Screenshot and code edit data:
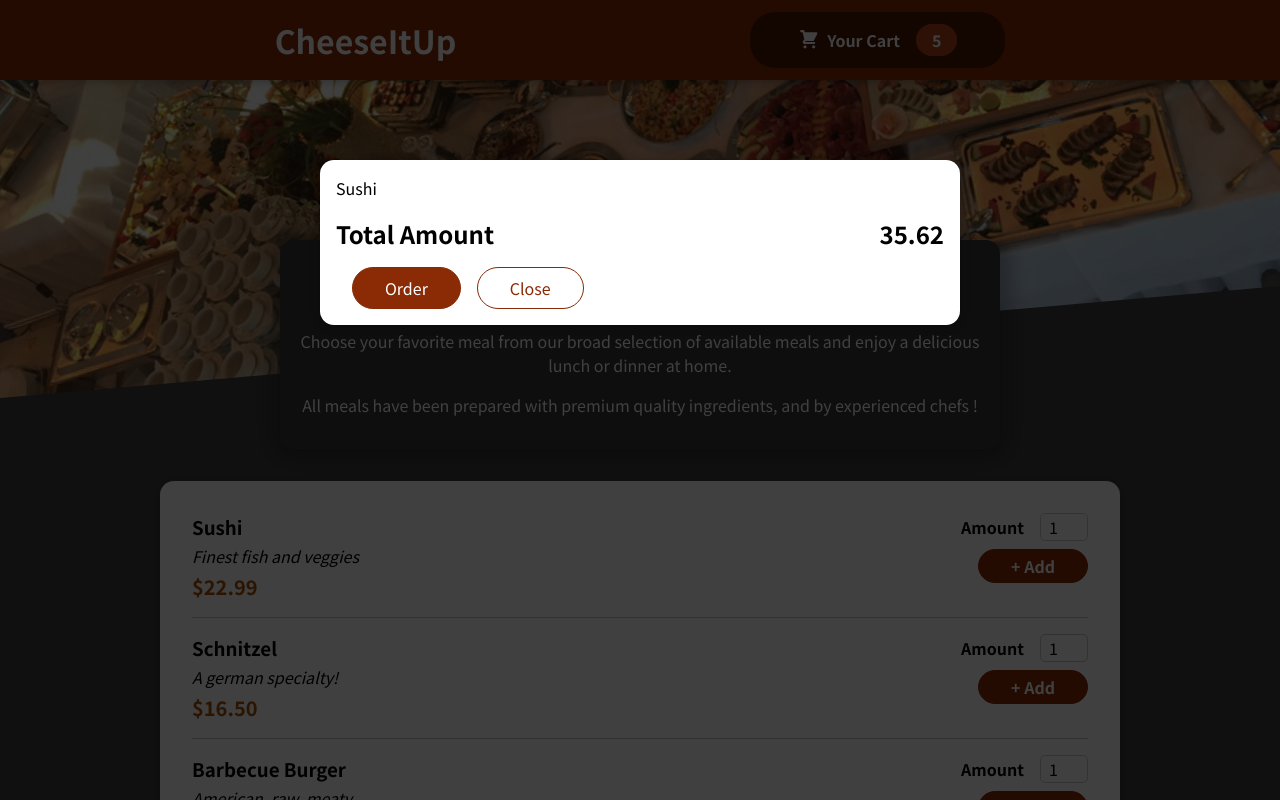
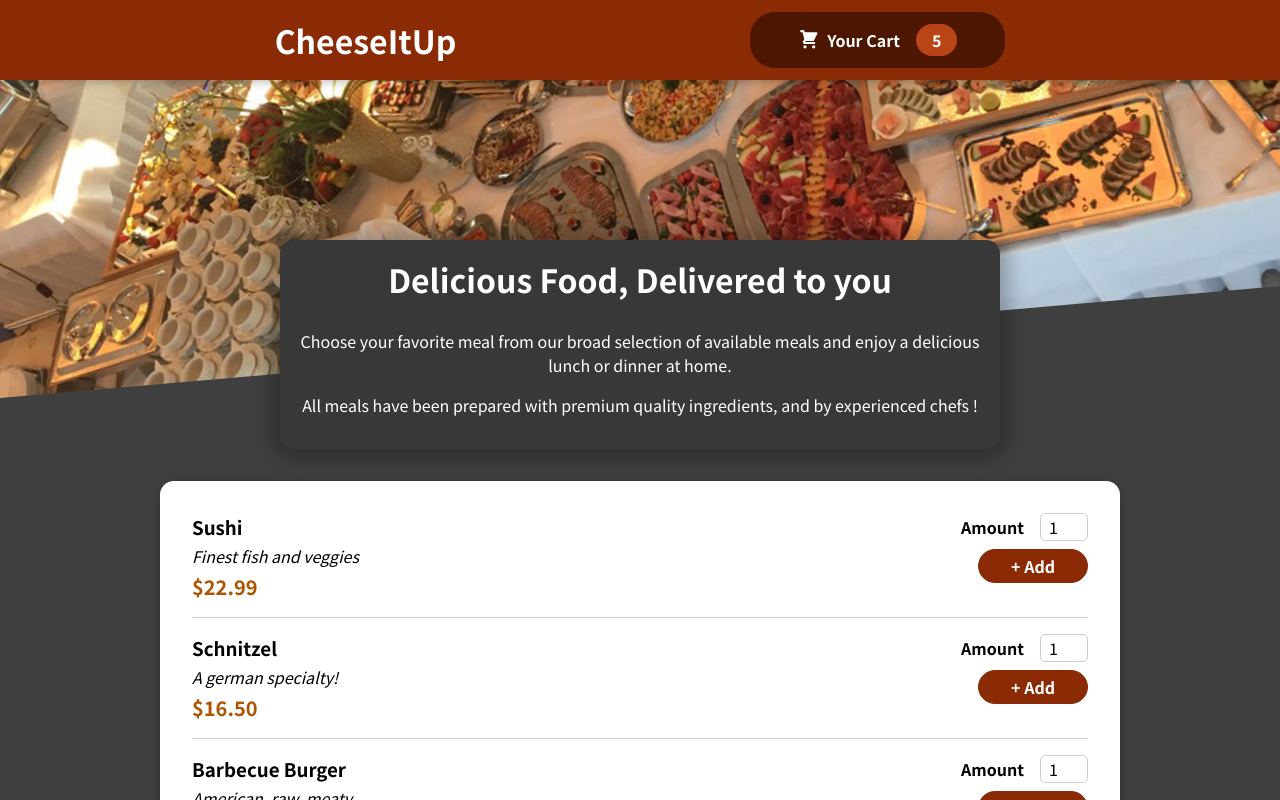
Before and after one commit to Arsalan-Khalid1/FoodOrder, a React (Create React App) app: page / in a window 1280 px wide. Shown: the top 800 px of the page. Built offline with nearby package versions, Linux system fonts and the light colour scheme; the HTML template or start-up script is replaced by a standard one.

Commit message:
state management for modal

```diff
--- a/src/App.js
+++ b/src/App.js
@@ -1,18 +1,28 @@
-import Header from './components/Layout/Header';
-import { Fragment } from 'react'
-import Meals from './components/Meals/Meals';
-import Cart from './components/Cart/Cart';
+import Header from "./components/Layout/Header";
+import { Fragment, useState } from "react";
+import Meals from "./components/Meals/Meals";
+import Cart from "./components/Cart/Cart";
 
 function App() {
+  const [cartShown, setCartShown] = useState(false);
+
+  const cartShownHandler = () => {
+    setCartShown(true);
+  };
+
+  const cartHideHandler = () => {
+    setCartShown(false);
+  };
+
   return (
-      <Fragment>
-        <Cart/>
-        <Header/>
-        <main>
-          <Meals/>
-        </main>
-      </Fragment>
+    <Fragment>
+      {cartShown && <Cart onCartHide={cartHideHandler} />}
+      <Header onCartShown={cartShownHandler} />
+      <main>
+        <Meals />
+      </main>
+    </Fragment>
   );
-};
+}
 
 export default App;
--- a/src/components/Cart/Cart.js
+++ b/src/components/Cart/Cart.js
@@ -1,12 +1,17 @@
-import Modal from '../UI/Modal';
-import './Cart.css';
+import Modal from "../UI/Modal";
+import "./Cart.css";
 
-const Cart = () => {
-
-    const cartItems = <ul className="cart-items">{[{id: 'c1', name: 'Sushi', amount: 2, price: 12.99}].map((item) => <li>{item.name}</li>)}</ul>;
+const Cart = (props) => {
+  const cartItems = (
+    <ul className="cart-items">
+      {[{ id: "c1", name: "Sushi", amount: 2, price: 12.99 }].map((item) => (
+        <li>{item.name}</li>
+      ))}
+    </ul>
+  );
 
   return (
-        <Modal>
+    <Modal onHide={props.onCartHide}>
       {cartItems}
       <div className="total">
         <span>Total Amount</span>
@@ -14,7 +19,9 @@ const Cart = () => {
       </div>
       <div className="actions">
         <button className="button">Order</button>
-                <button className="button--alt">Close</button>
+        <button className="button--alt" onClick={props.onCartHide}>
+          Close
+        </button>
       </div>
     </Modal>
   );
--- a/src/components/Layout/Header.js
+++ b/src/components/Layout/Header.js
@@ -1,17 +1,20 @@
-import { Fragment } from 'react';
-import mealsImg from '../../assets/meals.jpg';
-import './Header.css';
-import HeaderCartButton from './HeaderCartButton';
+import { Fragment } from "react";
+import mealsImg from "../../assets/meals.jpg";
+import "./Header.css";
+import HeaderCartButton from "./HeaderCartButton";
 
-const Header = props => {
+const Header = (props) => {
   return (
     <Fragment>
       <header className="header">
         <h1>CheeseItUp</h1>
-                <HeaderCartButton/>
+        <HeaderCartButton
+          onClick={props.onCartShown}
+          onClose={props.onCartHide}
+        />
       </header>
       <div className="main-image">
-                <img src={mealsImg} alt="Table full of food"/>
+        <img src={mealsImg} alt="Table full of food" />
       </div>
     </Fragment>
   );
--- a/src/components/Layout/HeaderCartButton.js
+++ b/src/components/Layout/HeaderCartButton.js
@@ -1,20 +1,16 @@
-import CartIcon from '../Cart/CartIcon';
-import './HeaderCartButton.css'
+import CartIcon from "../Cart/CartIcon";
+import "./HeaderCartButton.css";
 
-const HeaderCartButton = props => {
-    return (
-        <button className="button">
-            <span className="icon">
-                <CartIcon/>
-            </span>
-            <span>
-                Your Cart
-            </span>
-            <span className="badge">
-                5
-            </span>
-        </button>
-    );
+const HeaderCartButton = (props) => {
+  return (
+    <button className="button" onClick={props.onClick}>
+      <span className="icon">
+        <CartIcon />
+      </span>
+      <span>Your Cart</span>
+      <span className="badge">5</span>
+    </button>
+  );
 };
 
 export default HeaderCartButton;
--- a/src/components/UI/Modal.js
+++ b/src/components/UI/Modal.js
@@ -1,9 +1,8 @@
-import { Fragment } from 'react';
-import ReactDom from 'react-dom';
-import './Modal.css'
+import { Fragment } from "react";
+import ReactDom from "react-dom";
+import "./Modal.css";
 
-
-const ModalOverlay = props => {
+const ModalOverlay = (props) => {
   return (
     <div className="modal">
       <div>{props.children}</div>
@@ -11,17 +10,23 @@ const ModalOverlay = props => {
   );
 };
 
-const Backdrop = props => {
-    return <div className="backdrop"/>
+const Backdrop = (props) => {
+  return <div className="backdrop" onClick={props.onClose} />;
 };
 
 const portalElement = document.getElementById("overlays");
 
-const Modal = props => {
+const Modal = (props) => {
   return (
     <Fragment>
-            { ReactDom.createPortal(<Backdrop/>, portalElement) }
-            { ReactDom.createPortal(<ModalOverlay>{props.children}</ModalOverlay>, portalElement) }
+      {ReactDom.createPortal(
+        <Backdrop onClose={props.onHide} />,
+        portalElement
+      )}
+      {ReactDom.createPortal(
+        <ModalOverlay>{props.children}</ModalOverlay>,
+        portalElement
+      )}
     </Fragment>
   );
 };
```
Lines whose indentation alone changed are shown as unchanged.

Work order
The records above should be written out exactly, and the images dropped.

Task response
Before and after one commit to Arsalan-Khalid1/FoodOrder, a React (Create React App) app: page / in a window 1280 px wide. Shown: the top 800 px of the page. Built offline with nearby package versions, Linux system fonts and the light colour scheme; the HTML template or start-up script is replaced by a standard one.

Commit message:
state management for modal

```diff
--- a/src/App.js
+++ b/src/App.js
@@ -1,18 +1,28 @@
-import Header from './components/Layout/Header';
-import { Fragment } from 'react'
-import Meals from './components/Meals/Meals';
-import Cart from './components/Cart/Cart';
+import Header from "./components/Layout/Header";
+import { Fragment, useState } from "react";
+import Meals from "./components/Meals/Meals";
+import Cart from "./components/Cart/Cart";
 
 function App() {
+  const [cartShown, setCartShown] = useState(false);
+
+  const cartShownHandler = () => {
+    setCartShown(true);
+  };
+
+  const cartHideHandler = () => {
+    setCartShown(false);
+  };
+
   return (
-      <Fragment>
-        <Cart/>
-        <Header/>
-        <main>
-          <Meals/>
-        </main>
-      </Fragment>
+    <Fragment>
+      {cartShown && <Cart onCartHide={cartHideHandler} />}
+      <Header onCartShown={cartShownHandler} />
+      <main>
+        <Meals />
+      </main>
+    </Fragment>
   );
-};
+}
 
 export default App;
--- a/src/components/Cart/Cart.js
+++ b/src/components/Cart/Cart.js
@@ -1,12 +1,17 @@
-import Modal from '../UI/Modal';
-import './Cart.css';
+import Modal from "../UI/Modal";
+import "./Cart.css";
 
-const Cart = () => {
-
-    const cartItems = <ul className="cart-items">{[{id: 'c1', name: 'Sushi', amount: 2, price: 12.99}].map((item) => <li>{item.name}</li>)}</ul>;
+const Cart = (props) => {
+  const cartItems = (
+    <ul className="cart-items">
+      {[{ id: "c1", name: "Sushi", amount: 2, price: 12.99 }].map((item) => (
+        <li>{item.name}</li>
+      ))}
+    </ul>
+  );
 
   return (
-        <Modal>
+    <Modal onHide={props.onCartHide}>
       {cartItems}
       <div className="total">
         <span>Total Amount</span>
@@ -14,7 +19,9 @@ const Cart = () => {
       </div>
       <div className="actions">
         <button className="button">Order</button>
-                <button className="button--alt">Close</button>
+        <button className="button--alt" onClick={props.onCartHide}>
+          Close
+        </button>
       </div>
     </Modal>
   );
--- a/src/components/Layout/Header.js
+++ b/src/components/Layout/Header.js
@@ -1,17 +1,20 @@
-import { Fragment } from 'react';
-import mealsImg from '../../assets/meals.jpg';
-import './Header.css';
-import HeaderCartButton from './HeaderCartButton';
+import { Fragment } from "react";
+import mealsImg from "../../assets/meals.jpg";
+import "./Header.css";
+import HeaderCartButton from "./HeaderCartButton";
 
-const Header = props => {
+const Header = (props) => {
   return (
     <Fragment>
       <header className="header">
         <h1>CheeseItUp</h1>
-                <HeaderCartButton/>
+        <HeaderCartButton
+          onClick={props.onCartShown}
+          onClose={props.onCartHide}
+        />
       </header>
       <div className="main-image">
-                <img src={mealsImg} alt="Table full of food"/>
+        <img src={mealsImg} alt="Table full of food" />
       </div>
     </Fragment>
   );
--- a/src/components/Layout/HeaderCartButton.js
+++ b/src/components/Layout/HeaderCartButton.js
@@ -1,20 +1,16 @@
-import CartIcon from '../Cart/CartIcon';
-import './HeaderCartButton.css'
+import CartIcon from "../Cart/CartIcon";
+import "./HeaderCartButton.css";
 
-const HeaderCartButton = props => {
-    return (
-        <button className="button">
-            <span className="icon">
-                <CartIcon/>
-            </span>
-            <span>
-                Your Cart
-            </span>
-            <span className="badge">
-                5
-            </span>
-        </button>
-    );
+const HeaderCartButton = (props) => {
+  return (
+    <button className="button" onClick={props.onClick}>
+      <span className="icon">
+        <CartIcon />
+      </span>
+      <span>Your Cart</span>
+      <span className="badge">5</span>
+    </button>
+  );
 };
 
 export default HeaderCartButton;
--- a/src/components/UI/Modal.js
+++ b/src/components/UI/Modal.js
@@ -1,9 +1,8 @@
-import { Fragment } from 'react';
-import ReactDom from 'react-dom';
-import './Modal.css'
+import { Fragment } from "react";
+import ReactDom from "react-dom";
+import "./Modal.css";
 
-
-const ModalOverlay = props => {
+const ModalOverlay = (props) => {
   return (
     <div className="modal">
       <div>{props.children}</div>
@@ -11,17 +10,23 @@ const ModalOverlay = props => {
   );
 };
 
-const Backdrop = props => {
-    return <div className="backdrop"/>
+const Backdrop = (props) => {
+  return <div className="backdrop" onClick={props.onClose} />;
 };
 
 const portalElement = document.getElementById("overlays");
 
-const Modal = props => {
+const Modal = (props) => {
   return (
     <Fragment>
-            { ReactDom.createPortal(<Backdrop/>, portalElement) }
-            { ReactDom.createPortal(<ModalOverlay>{props.children}</ModalOverlay>, portalElement) }
+      {ReactDom.createPortal(
+        <Backdrop onClose={props.onHide} />,
+        portalElement
+      )}
+      {ReactDom.createPortal(
+        <ModalOverlay>{props.children}</ModalOverlay>,
+        portalElement
+      )}
     </Fragment>
   );
 };
```
Lines whose indentation alone changed are shown as unchanged.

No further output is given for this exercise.